- TASK GOAL
An exact copy of every record below is required, with the pictures left out.

- DATA TO USE

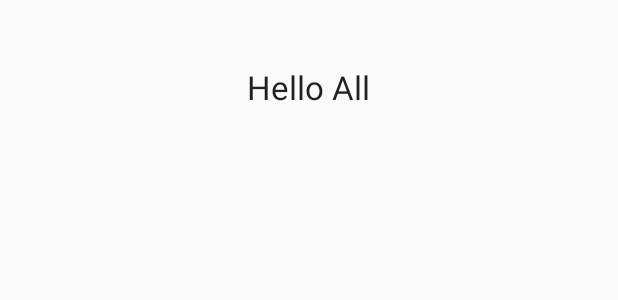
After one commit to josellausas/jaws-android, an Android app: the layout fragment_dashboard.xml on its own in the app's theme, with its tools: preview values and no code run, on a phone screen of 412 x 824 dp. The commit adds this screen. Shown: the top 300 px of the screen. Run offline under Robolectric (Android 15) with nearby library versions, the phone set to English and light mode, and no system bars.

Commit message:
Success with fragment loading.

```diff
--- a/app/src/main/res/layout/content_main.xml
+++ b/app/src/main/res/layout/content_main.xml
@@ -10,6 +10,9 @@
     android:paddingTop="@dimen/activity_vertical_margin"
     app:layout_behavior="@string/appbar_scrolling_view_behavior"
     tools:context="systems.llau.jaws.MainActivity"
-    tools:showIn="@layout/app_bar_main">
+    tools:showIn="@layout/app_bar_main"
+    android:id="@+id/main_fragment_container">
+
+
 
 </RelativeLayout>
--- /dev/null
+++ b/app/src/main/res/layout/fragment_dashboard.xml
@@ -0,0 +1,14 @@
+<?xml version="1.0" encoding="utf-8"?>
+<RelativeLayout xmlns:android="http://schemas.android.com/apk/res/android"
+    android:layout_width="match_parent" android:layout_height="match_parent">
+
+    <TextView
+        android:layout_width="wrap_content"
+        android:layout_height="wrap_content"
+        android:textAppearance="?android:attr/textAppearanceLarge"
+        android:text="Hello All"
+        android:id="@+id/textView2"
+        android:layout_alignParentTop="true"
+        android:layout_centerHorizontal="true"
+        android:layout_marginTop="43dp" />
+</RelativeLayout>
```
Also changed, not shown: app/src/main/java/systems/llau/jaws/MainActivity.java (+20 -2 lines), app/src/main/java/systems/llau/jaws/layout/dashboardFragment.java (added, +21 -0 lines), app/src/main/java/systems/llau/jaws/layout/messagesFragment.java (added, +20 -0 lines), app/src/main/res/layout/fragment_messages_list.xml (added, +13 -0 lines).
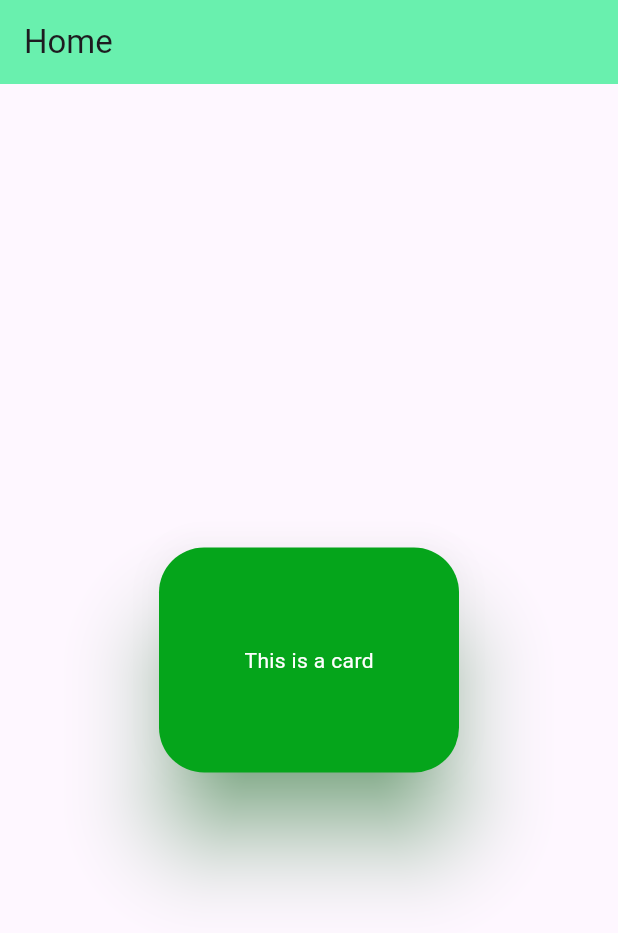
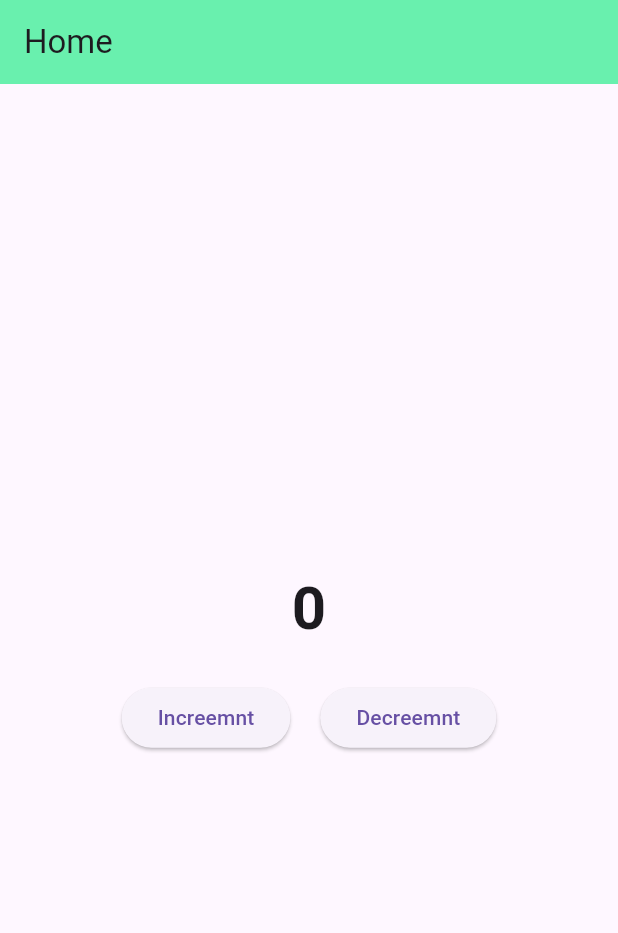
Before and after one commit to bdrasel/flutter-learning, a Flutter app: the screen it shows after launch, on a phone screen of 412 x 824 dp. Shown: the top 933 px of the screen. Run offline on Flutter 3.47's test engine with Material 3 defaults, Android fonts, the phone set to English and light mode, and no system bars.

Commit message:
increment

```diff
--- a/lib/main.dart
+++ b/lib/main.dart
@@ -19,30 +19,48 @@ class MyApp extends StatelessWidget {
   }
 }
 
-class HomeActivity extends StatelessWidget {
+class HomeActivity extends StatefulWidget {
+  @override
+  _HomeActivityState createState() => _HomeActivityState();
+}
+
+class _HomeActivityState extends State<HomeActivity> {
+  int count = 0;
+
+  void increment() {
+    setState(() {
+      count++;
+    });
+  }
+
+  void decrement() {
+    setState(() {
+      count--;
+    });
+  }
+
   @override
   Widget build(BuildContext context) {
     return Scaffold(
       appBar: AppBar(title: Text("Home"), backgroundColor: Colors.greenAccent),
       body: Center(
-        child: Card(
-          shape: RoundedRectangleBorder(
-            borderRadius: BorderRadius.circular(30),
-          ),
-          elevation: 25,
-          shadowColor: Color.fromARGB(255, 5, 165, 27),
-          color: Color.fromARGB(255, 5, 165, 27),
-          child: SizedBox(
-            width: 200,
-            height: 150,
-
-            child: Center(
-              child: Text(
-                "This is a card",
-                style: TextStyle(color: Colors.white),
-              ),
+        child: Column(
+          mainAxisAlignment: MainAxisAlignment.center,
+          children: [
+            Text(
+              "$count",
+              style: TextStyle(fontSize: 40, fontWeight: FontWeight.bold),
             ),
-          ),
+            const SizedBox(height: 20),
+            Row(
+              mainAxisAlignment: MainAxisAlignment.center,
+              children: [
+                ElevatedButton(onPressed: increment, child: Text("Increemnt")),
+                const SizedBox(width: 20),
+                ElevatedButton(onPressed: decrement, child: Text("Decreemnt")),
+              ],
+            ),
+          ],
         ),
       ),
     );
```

- RESPONSE BELOW
After one commit to josellausas/jaws-android, an Android app: the layout fragment_dashboard.xml on its own in the app's theme, with its tools: preview values and no code run, on a phone screen of 412 x 824 dp. The commit adds this screen. Shown: the top 300 px of the screen. Run offline under Robolectric (Android 15) with nearby library versions, the phone set to English and light mode, and no system bars.

Commit message:
Success with fragment loading.

```diff
--- a/app/src/main/res/layout/content_main.xml
+++ b/app/src/main/res/layout/content_main.xml
@@ -10,6 +10,9 @@
     android:paddingTop="@dimen/activity_vertical_margin"
     app:layout_behavior="@string/appbar_scrolling_view_behavior"
     tools:context="systems.llau.jaws.MainActivity"
-    tools:showIn="@layout/app_bar_main">
+    tools:showIn="@layout/app_bar_main"
+    android:id="@+id/main_fragment_container">
+
+
 
 </RelativeLayout>
--- /dev/null
+++ b/app/src/main/res/layout/fragment_dashboard.xml
@@ -0,0 +1,14 @@
+<?xml version="1.0" encoding="utf-8"?>
+<RelativeLayout xmlns:android="http://schemas.android.com/apk/res/android"
+    android:layout_width="match_parent" android:layout_height="match_parent">
+
+    <TextView
+        android:layout_width="wrap_content"
+        android:layout_height="wrap_content"
+        android:textAppearance="?android:attr/textAppearanceLarge"
+        android:text="Hello All"
+        android:id="@+id/textView2"
+        android:layout_alignParentTop="true"
+        android:layout_centerHorizontal="true"
+        android:layout_marginTop="43dp" />
+</RelativeLayout>
```
Also changed, not shown: app/src/main/java/systems/llau/jaws/MainActivity.java (+20 -2 lines), app/src/main/java/systems/llau/jaws/layout/dashboardFragment.java (added, +21 -0 lines), app/src/main/java/systems/llau/jaws/layout/messagesFragment.java (added, +20 -0 lines), app/src/main/res/layout/fragment_messages_list.xml (added, +13 -0 lines).
Before and after one commit to bdrasel/flutter-learning, a Flutter app: the screen it shows after launch, on a phone screen of 412 x 824 dp. Shown: the top 933 px of the screen. Run offline on Flutter 3.47's test engine with Material 3 defaults, Android fonts, the phone set to English and light mode, and no system bars.

Commit message:
increment

```diff
--- a/lib/main.dart
+++ b/lib/main.dart
@@ -19,30 +19,48 @@ class MyApp extends StatelessWidget {
   }
 }
 
-class HomeActivity extends StatelessWidget {
+class HomeActivity extends StatefulWidget {
+  @override
+  _HomeActivityState createState() => _HomeActivityState();
+}
+
+class _HomeActivityState extends State<HomeActivity> {
+  int count = 0;
+
+  void increment() {
+    setState(() {
+      count++;
+    });
+  }
+
+  void decrement() {
+    setState(() {
+      count--;
+    });
+  }
+
   @override
   Widget build(BuildContext context) {
     return Scaffold(
       appBar: AppBar(title: Text("Home"), backgroundColor: Colors.greenAccent),
       body: Center(
-        child: Card(
-          shape: RoundedRectangleBorder(
-            borderRadius: BorderRadius.circular(30),
-          ),
-          elevation: 25,
-          shadowColor: Color.fromARGB(255, 5, 165, 27),
-          color: Color.fromARGB(255, 5, 165, 27),
-          child: SizedBox(
-            width: 200,
-            height: 150,
-
-            child: Center(
-              child: Text(
-                "This is a card",
-                style: TextStyle(color: Colors.white),
-              ),
+        child: Column(
+          mainAxisAlignment: MainAxisAlignment.center,
+          children: [
+            Text(
+              "$count",
+              style: TextStyle(fontSize: 40, fontWeight: FontWeight.bold),
             ),
-          ),
+            const SizedBox(height: 20),
+            Row(
+              mainAxisAlignment: MainAxisAlignment.center,
+              children: [
+                ElevatedButton(onPressed: increment, child: Text("Increemnt")),
+                const SizedBox(width: 20),
+                ElevatedButton(onPressed: decrement, child: Text("Decreemnt")),
+              ],
+            ),
+          ],
         ),
       ),
     );
```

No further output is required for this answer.